We have developed a sociotechnical audit tool to help outside stakeholders evaluate the ethics and legality of police use of facial recognition.

There have been improvements in how police use facial recognition, but more work needs to be done.

Based on our new research report and findings, we recommend regulators, civil society groups, and researchers to use our audit scorecard to scrutinise police use of facial recognition.

Developed for England and Wales, this audit extends to all types of facial recognition for identification, including live, retrospective, and mobile phone facial recognition.

We developed this audit using a review of existing literature and feedback from academia, government, civil society, and police organisations on the ethics and legality of adopting facial recognition technology.

We designed the audit based on extensive research as a tool to help:

– Reveal the risks and harms of police use of facial recognition

– Evaluate compliance with the law and national guidance

– Inform policy, advocacy, and ethics scrutiny on police use of facial recognition

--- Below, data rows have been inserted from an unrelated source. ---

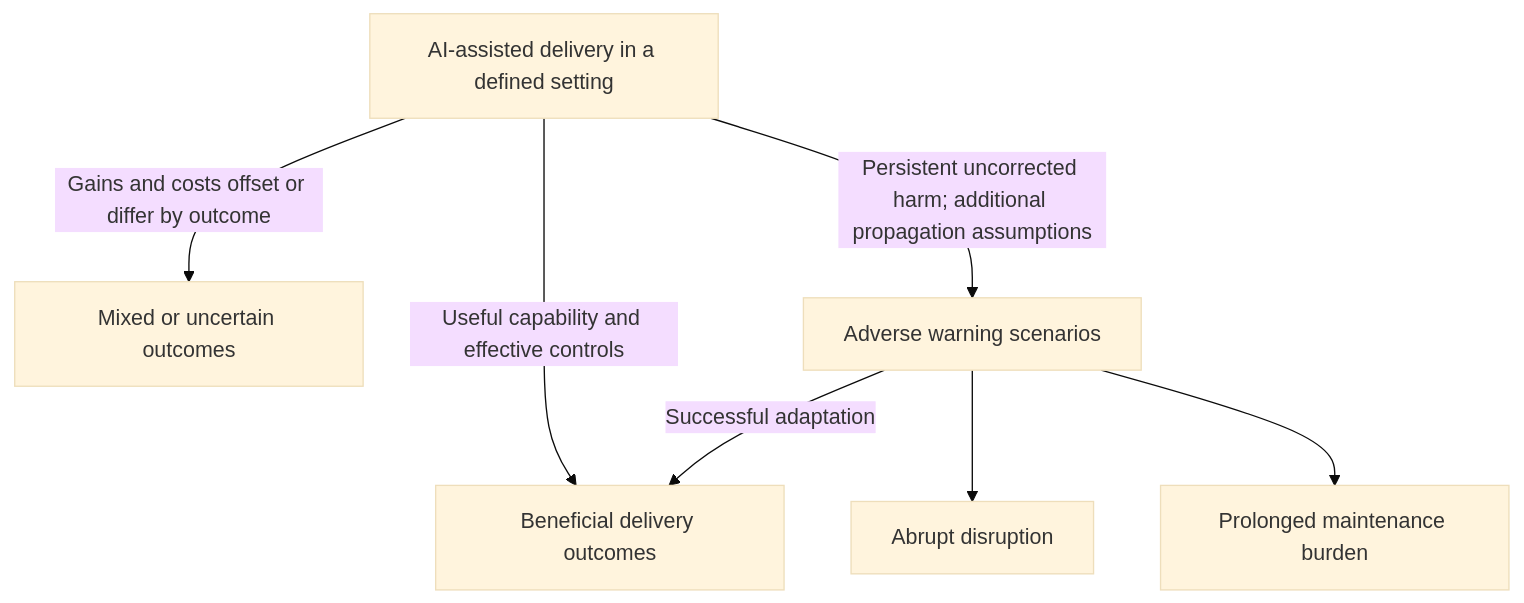
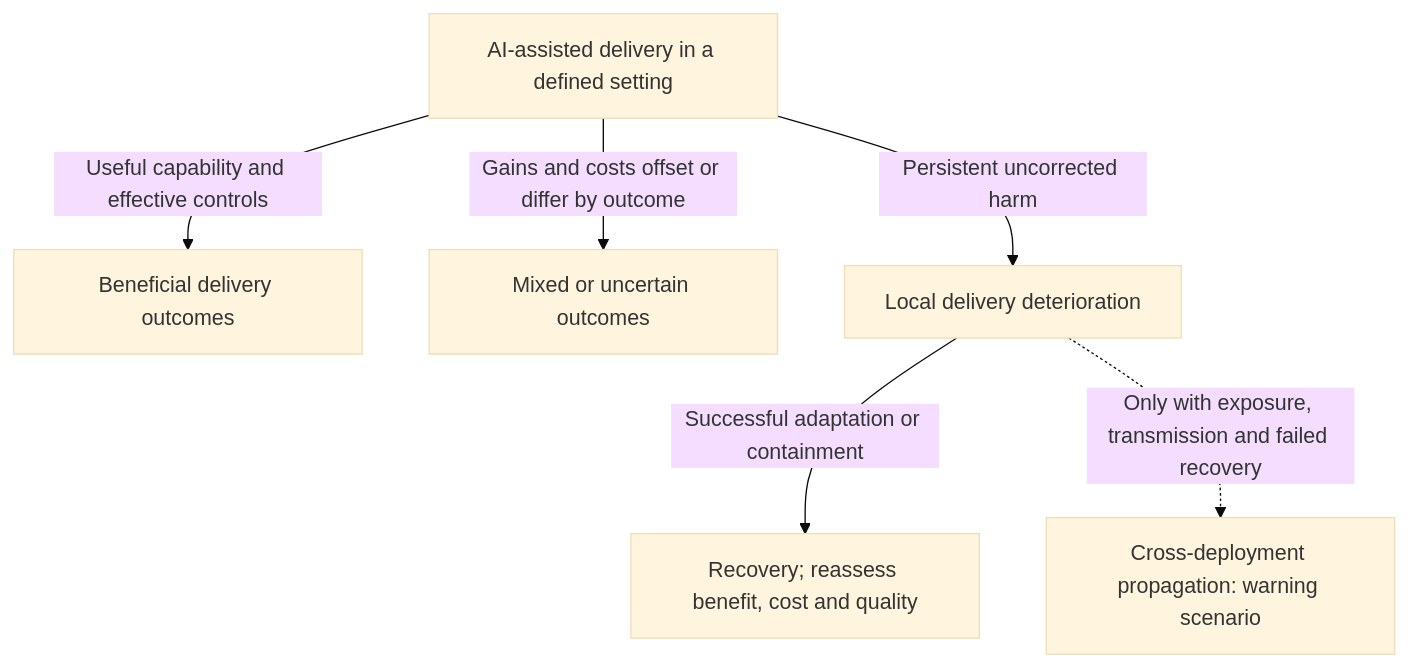
One commit to UncertaintyArchitectureGroup/The-Subprime-Code-Crisis changed the diagram in report/03_the_aftermath.md. Above: the diagram before and after it, drawn with Mermaid (base theme). The commit also changed other lines of this file and 14 other files, not shown here.

````diff
--- a/report/03_the_aftermath.md
+++ b/report/03_the_aftermath.md
@@ -38,9 +39,8 @@
 ```mermaid
 flowchart TD
     A["AI-assisted delivery in a defined setting"] -->|"Useful capability and effective controls"| B["Beneficial delivery outcomes"]
     A -->|"Gains and costs offset or differ by outcome"| C["Mixed or uncertain outcomes"]
-    A -->|"Persistent uncorrected harm; additional propagation assumptions"| D["Adverse warning scenarios"]
-    D --> E["Abrupt disruption"]
-    D --> F["Prolonged maintenance burden"]
-    D -->|"Successful adaptation"| B
+    A -->|"Persistent uncorrected harm"| D["Local delivery deterioration"]
+    D -->|"Successful adaptation or containment"| R["Recovery; reassess benefit, cost and quality"]
+    D -. "Only with exposure, transmission and failed recovery" .-> E["Cross-deployment propagation: warning scenario"]
 ```
````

Read our full report to find out more about how we developed the audit tool and the results of our test on three British police deployments – with all three failing.

The full audit scorecard is available below.

If you have any questions about using the audit, please email minderoo@crassh.cam.ac.uk